[Records drawn from a dataset]
##############################

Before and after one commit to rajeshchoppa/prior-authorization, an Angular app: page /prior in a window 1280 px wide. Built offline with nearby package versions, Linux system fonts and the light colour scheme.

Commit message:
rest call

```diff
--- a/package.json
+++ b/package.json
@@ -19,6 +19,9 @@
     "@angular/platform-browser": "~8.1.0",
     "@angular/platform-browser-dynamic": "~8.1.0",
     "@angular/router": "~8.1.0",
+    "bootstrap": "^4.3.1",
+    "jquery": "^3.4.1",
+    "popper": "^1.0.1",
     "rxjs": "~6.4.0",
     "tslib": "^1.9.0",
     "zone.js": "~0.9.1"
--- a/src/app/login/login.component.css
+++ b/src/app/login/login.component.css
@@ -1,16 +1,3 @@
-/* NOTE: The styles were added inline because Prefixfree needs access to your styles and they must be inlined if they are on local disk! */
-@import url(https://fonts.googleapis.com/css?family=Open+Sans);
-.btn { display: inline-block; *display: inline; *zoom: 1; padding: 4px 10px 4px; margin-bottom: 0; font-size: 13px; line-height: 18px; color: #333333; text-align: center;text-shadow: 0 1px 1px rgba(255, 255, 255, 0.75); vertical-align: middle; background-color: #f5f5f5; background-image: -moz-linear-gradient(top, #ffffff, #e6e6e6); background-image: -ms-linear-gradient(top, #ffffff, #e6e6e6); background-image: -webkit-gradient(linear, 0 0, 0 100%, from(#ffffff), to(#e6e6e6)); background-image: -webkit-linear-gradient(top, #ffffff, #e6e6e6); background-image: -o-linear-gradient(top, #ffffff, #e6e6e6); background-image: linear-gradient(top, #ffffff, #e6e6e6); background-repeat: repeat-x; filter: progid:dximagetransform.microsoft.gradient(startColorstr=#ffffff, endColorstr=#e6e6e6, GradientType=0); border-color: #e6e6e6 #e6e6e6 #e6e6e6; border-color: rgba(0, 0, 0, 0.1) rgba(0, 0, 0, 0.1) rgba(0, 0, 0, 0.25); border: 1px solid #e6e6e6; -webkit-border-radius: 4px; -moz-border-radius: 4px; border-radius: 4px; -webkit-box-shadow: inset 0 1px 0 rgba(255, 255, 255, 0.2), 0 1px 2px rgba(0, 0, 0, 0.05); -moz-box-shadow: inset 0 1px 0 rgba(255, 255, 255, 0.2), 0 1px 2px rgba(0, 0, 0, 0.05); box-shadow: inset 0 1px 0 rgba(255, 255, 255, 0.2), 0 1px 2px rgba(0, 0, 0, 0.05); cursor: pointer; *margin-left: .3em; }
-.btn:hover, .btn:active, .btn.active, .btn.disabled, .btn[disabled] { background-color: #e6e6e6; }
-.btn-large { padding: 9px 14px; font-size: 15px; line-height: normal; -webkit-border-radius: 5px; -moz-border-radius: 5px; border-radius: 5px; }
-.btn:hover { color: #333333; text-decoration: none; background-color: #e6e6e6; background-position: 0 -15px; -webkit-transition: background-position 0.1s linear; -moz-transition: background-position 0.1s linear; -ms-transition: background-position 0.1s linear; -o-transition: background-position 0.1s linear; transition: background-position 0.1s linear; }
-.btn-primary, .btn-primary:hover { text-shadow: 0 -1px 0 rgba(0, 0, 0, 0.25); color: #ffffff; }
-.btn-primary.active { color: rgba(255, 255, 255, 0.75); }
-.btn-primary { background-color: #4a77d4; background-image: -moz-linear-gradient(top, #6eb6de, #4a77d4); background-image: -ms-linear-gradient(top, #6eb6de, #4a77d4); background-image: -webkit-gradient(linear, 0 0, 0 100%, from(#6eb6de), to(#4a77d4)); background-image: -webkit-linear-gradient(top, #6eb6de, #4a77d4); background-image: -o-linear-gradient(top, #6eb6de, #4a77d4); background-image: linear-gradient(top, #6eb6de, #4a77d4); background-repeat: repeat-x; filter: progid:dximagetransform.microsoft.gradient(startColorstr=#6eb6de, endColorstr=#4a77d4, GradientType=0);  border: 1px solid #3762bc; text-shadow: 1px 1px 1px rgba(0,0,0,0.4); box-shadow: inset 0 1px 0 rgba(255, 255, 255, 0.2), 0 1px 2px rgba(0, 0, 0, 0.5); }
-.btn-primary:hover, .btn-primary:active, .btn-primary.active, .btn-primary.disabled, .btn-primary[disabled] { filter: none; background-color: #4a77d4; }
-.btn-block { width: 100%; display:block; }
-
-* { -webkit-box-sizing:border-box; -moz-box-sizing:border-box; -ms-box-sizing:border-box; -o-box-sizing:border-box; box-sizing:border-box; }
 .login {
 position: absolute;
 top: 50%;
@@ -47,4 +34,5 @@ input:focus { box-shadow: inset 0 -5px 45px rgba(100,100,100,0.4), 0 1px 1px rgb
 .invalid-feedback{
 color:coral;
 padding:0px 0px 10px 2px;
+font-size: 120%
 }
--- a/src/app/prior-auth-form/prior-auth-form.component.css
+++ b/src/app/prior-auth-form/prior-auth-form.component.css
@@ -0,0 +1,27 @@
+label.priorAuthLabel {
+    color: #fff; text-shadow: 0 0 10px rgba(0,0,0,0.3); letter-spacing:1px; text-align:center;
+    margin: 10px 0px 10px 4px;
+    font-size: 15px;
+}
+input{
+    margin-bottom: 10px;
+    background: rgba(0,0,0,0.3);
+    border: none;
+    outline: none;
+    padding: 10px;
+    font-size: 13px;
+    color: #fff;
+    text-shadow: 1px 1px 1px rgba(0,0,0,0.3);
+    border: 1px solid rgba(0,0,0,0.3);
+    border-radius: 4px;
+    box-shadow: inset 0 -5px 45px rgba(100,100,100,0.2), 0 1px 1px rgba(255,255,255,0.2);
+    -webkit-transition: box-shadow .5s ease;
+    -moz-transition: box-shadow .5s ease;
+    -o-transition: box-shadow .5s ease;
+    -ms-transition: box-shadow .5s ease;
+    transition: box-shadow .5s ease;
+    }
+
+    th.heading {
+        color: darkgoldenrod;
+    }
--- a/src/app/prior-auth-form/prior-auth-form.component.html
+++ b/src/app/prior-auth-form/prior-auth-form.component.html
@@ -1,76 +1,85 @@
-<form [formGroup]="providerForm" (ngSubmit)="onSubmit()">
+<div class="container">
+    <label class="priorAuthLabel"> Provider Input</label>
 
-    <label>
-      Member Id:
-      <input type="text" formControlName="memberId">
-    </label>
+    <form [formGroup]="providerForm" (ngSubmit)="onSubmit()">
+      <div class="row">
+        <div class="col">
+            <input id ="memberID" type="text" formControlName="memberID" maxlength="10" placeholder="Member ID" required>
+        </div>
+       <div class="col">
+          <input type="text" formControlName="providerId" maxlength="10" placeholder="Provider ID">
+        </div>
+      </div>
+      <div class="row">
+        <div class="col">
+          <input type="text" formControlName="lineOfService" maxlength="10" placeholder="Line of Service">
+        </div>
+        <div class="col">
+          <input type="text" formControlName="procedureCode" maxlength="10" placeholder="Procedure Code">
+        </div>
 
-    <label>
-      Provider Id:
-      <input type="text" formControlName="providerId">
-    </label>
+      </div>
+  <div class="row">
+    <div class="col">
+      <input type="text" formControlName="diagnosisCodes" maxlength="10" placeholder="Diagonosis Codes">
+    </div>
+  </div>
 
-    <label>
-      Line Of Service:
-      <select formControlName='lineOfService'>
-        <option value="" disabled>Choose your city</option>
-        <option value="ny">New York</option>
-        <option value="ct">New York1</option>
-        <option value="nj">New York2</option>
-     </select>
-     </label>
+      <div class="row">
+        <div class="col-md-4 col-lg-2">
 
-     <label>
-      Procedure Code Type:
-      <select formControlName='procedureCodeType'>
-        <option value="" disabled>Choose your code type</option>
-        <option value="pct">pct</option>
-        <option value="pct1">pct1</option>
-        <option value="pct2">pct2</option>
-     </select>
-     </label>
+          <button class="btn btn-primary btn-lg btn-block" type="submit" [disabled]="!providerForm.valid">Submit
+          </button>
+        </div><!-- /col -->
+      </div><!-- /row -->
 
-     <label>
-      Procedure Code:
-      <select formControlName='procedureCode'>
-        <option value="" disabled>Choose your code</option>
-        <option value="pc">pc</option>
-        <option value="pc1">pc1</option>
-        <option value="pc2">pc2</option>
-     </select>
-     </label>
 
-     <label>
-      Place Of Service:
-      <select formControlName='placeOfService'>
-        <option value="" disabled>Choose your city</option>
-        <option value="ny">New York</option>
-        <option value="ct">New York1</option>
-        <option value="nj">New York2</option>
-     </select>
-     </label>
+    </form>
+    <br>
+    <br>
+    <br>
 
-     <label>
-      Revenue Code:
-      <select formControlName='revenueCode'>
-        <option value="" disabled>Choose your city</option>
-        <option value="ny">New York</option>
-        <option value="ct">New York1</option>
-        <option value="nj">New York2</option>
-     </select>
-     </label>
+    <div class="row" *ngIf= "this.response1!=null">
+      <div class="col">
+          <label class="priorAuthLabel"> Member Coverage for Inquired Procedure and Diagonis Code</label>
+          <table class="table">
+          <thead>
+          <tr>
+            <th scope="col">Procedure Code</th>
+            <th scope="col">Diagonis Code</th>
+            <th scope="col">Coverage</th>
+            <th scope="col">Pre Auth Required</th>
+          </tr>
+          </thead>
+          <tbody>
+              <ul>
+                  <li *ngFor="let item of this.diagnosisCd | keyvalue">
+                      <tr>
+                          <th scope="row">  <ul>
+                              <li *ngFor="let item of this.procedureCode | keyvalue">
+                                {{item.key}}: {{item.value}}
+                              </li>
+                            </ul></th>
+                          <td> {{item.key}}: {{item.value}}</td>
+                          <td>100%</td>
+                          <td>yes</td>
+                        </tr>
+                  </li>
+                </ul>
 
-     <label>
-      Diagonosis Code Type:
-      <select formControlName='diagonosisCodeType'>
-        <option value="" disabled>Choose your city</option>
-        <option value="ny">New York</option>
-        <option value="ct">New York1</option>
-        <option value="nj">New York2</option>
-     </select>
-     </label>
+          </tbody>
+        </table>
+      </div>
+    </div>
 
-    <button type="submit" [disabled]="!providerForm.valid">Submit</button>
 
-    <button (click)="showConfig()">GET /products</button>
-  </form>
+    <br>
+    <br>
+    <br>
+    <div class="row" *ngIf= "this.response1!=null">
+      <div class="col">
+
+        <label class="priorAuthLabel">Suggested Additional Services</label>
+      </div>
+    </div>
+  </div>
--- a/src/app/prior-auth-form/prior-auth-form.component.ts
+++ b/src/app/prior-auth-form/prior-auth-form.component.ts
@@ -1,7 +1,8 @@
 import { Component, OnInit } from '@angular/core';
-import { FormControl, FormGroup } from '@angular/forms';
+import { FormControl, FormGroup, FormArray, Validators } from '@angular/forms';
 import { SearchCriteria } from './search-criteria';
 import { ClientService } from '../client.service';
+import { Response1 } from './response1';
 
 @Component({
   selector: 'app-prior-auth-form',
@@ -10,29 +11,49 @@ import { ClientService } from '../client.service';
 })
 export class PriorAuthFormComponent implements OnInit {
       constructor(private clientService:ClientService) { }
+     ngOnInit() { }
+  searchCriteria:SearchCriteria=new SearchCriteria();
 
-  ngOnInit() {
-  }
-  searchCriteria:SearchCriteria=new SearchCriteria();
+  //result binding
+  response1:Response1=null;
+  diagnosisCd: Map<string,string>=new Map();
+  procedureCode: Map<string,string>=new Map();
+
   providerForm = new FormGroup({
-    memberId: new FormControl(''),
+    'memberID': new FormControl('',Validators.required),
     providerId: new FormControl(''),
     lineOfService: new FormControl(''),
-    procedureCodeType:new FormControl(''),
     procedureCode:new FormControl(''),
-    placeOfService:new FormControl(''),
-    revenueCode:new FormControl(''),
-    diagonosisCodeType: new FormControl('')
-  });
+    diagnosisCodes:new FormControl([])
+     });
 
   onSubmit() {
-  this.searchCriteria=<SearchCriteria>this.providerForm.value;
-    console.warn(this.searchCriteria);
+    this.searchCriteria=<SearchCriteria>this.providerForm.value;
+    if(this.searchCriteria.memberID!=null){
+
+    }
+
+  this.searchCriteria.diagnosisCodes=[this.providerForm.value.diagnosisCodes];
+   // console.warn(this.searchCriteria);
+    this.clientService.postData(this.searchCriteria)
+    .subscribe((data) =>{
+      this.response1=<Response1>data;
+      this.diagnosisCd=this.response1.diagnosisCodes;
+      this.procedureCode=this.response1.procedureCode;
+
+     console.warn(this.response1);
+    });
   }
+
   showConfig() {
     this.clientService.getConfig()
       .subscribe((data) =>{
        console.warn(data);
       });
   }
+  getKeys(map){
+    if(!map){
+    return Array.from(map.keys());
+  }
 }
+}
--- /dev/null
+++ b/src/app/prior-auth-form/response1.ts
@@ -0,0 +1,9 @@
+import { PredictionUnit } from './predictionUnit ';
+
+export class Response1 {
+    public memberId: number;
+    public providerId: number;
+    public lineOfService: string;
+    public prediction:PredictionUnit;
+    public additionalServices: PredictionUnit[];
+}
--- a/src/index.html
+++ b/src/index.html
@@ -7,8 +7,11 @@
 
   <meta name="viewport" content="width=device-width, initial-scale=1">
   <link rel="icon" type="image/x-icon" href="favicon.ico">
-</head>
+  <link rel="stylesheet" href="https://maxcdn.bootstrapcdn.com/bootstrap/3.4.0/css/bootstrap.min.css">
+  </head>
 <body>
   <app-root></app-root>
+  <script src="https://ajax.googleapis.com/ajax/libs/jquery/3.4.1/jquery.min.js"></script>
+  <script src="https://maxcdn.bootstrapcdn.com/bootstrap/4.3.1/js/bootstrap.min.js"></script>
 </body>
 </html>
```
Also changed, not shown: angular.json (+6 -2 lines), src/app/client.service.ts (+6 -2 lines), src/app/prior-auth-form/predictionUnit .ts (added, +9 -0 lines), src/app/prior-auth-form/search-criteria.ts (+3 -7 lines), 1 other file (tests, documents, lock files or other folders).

##############################

* ACTIVITY
Whichever lines of the data include the word "platform", pull them out.

* OUTPUT OF THE TASK
     "@angular/platform-browser": "~8.1.0",
     "@angular/platform-browser-dynamic": "~8.1.0",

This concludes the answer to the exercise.